====== Records

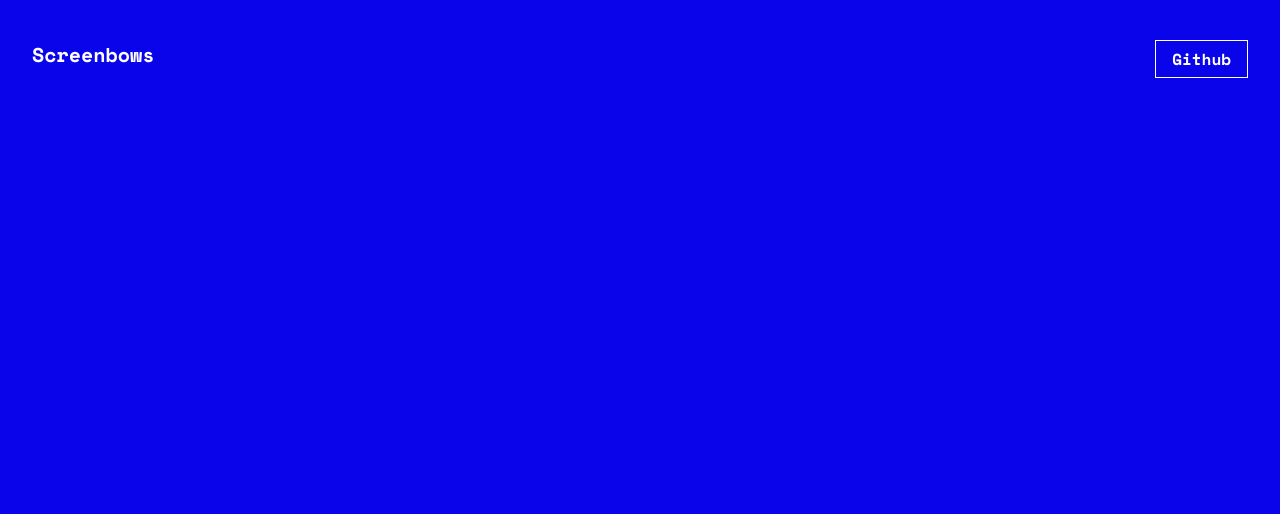
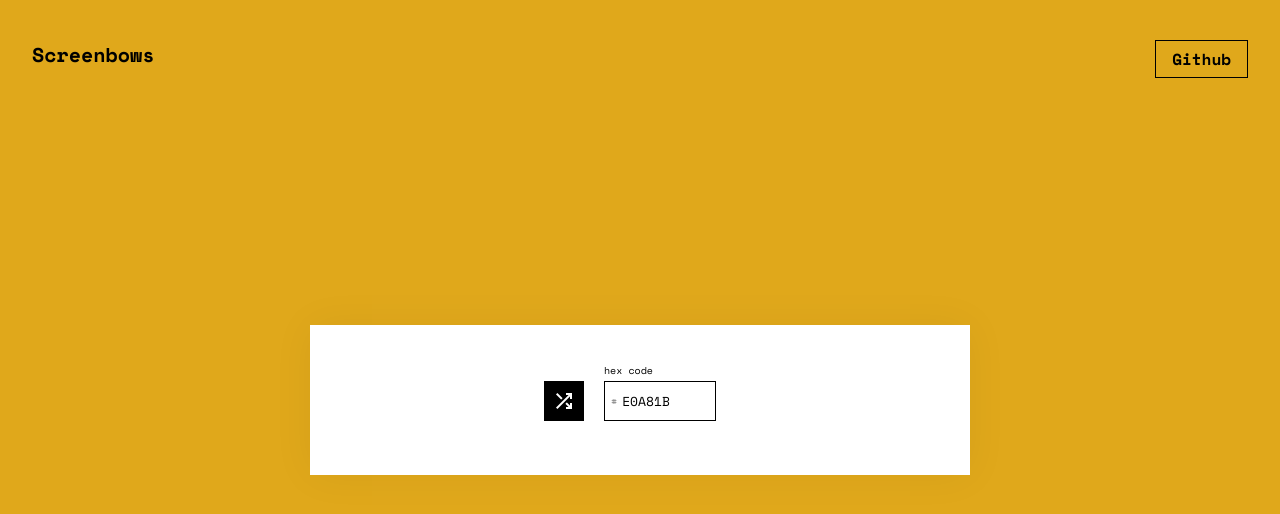
Before and after one commit to manancodes/Screenbows, a React (Create React App) app: page / in a window 1280 px wide. Shown: the top 514 px of the page. Built offline with nearby package versions, Linux system fonts and the light colour scheme.

Commit message:
added manual hex support

```diff
--- a/public/index.html
+++ b/public/index.html
@@ -12,6 +12,10 @@
       href="https://fonts.googleapis.com/css2?family=Space+Mono:wght@400;700&display=swap"
       rel="stylesheet"
     />
+    <link
+      rel="stylesheet"
+      href="https://fonts.googleapis.com/css2?family=Material+Symbols+Outlined:opsz,wght,FILL,GRAD@48,100,1,0"
+    />
     <title>React App</title>
   </head>
   <body>
--- a/src/App.css
+++ b/src/App.css
@@ -1,4 +1,7 @@
 /* Global styles */
+* {
+  font-family: "Space Mono", monospace;
+}
 body {
   margin: 0;
   font-family: "Space Mono", monospace;
--- a/src/App.js
+++ b/src/App.js
@@ -8,14 +8,22 @@ function App() {
   const [primaryColor, setPrimaryColor] = useState();
   const [secondaryColor, setSecondaryColor] = useState();
 
-  useEffect(() => {
-    var { primary, secondary } = randomColorGenerator();
+  const getRandomColors = (hex) => {
+    console.log(hex);
+    var { primary, secondary } = randomColorGenerator(hex);
     setPrimaryColor(primary);
     setSecondaryColor(secondary);
+  };
+  useEffect(() => {
+    getRandomColors();
   }, []);
 
   return (
-    <Playground primaryColor={primaryColor} secondaryColor={secondaryColor} />
+    <Playground
+      primaryColor={primaryColor}
+      secondaryColor={secondaryColor}
+      getRandomColors={getRandomColors}
+    />
   );
 }
 
--- /dev/null
+++ b/src/Components/Console/console.module.css
@@ -0,0 +1,67 @@
+.console {
+  background-color: white;
+  color: black;
+  display: flex;
+  justify-content: space-evenly;
+  align-items: center;
+  width: 600px;
+  height: 90px;
+  padding: 30px;
+  box-shadow: 0px 0px 40px rgba(0, 0, 0, 0.05);
+  margin: 100px;
+}
+.newColorBtn {
+  height: 40px;
+  width: 40px;
+  padding: 0;
+  margin: 0;
+  margin-right: 20px;
+  line-height: 0;
+  margin-top: 2px;
+}
+.colorControls {
+  display: flex;
+  justify-content: space-between;
+}
+.box {
+  margin-top: -16px;
+  font-size: x-small;
+}
+.box > p {
+  margin: 0;
+  margin-bottom: 3px;
+}
+.inputContainer {
+  width: 78px;
+  border: 1px solid black;
+  height: 38px;
+  display: flex;
+  justify-content: flex-end;
+  align-items: center;
+}
+.hexbox {
+  width: 110px;
+  justify-content: flex-start;
+  margin-right: 20px;
+}
+.hexspan {
+  padding-left: 10px;
+  padding-right: 0px;
+  color: grey;
+  padding: 6px;
+  padding-right: 0;
+}
+.hexinput {
+  padding-left: 5px;
+}
+.input {
+  border: none;
+  width: 100%;
+  font-size: 13px;
+}
+.button {
+  background-color: black;
+  border: none;
+  color: white;
+  height: 40px;
+}
--- /dev/null
+++ b/src/Components/Console/index.js
@@ -0,0 +1,40 @@
+import React from "react";
+import styles from "./console.module.css";
+import { parseDisplayValue } from "../../Utilities/UtilityFunctions";
+
+export default function Console(props) {
+  var { primaryColor, getRandomColors } = props;
+
+  return (
+    <div className={styles.console}>
+      <div className={styles.colorControls}>
+        <button
+          onClick={getRandomColors}
+          className={`${styles.newColorBtn} ${styles.button}`}
+        >
+          <span
+            style={{ color: "white" }}
+            className="material-symbols-outlined"
+          >
+            shuffle
+          </span>
+        </button>
+        <div className={styles.box} onClick={props?.opener}>
+          <p>hex code</p>
+          <div className={`${styles.inputContainer} ${styles.hexbox}`}>
+            <span className={styles.hexspan}>#</span>
+            <input
+              className={`${styles.hexinput} ${styles.input}`}
+              maxLength="7"
+              //this will remove the hashtag(#)
+              value={primaryColor ? parseDisplayValue(primaryColor) : ""}
+              onChange={(e) => {
+                getRandomColors(e.target.value);
+              }}
+            />
+          </div>
+        </div>
+      </div>
+    </div>
+  );
+}
--- a/src/Components/Playground/index.js
+++ b/src/Components/Playground/index.js
@@ -2,12 +2,15 @@ import React from "react";
 
 import styles from "./playground.module.css";
 import Navbar from "../Navbar";
+import Console from "../Console";
 
 function Playground(props) {
-  var { primaryColor, secondaryColor } = props;
+  var { primaryColor, secondaryColor, getRandomColors } = props;
+
   return (
     <div className={styles.background} style={{ background: primaryColor }}>
       <Navbar secondaryColor={secondaryColor} />
+      <Console primaryColor={primaryColor} getRandomColors={getRandomColors} />
     </div>
   );
 }
--- a/src/Utilities/UtilityFunctions.js
+++ b/src/Utilities/UtilityFunctions.js
@@ -1,15 +1,39 @@
-export const randomColorGenerator = () => {
+export const randomColorGenerator = (hex) => {
+  const primary = typeof hex == "string" ? parseInput(hex) : primaryColor();
+  const secondary = secondaryColor(primary);
+  return { primary, secondary };
+};
+
 //generate a random color for every refresh
-  const primary =
+const primaryColor = () => {
+  const color =
     "#" + ((Math.random() * 0xffffff) << 0).toString(16).padStart(6, "0");
+  return color;
+};
 
 //get a contrast color according to the background for better visibility
-  const secondary = (() => {
+const secondaryColor = (primary) => {
   var r = parseInt(primary.substring(1, 3), 16); // hexToR
   var g = parseInt(primary.substring(3, 5), 16); // hexToG
   var b = parseInt(primary.substring(5, 7), 16); // hexToB
   return r * 0.299 + g * 0.587 + b * 0.114 > 130 ? "#000000" : "#ffffff";
-  })();
-  console.log(secondary);
-  return { primary, secondary };
 };
+
+//parse the input by the user for internal use
+const parseInput = (hex) => {
+  return hex.length === 6 ? "#" + hex : hex;
+};
+
+//parse the input by the user for display
+export const parseDisplayValue = (val) => {
+  var firstLetter = val?.charAt(0);
+  var value;
+  if (firstLetter === "#") {
+    value = val?.substring(1);
+  } else if (firstLetter !== "#" && val?.length === 7) {
+    value = val?.slice(0, -1);
+  } else {
+    value = val ? val : undefined;
+  }
+  return value?.toUpperCase();
+};
```
Also changed, not shown: src/App.module.css (added, +84 -0 lines), src/Assets/shuffle.svg (added). Lines whose indentation alone changed are shown as unchanged.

============

Task requirements:
For the word "props", show every line of the entries that holds it.

Answer below:
+export default function Console(props) {
+  var { primaryColor, getRandomColors } = props;
+        <div className={styles.box} onClick={props?.opener}>
 function Playground(props) {
-  var { primaryColor, secondaryColor } = props;
+  var { primaryColor, secondaryColor, getRandomColors } = props;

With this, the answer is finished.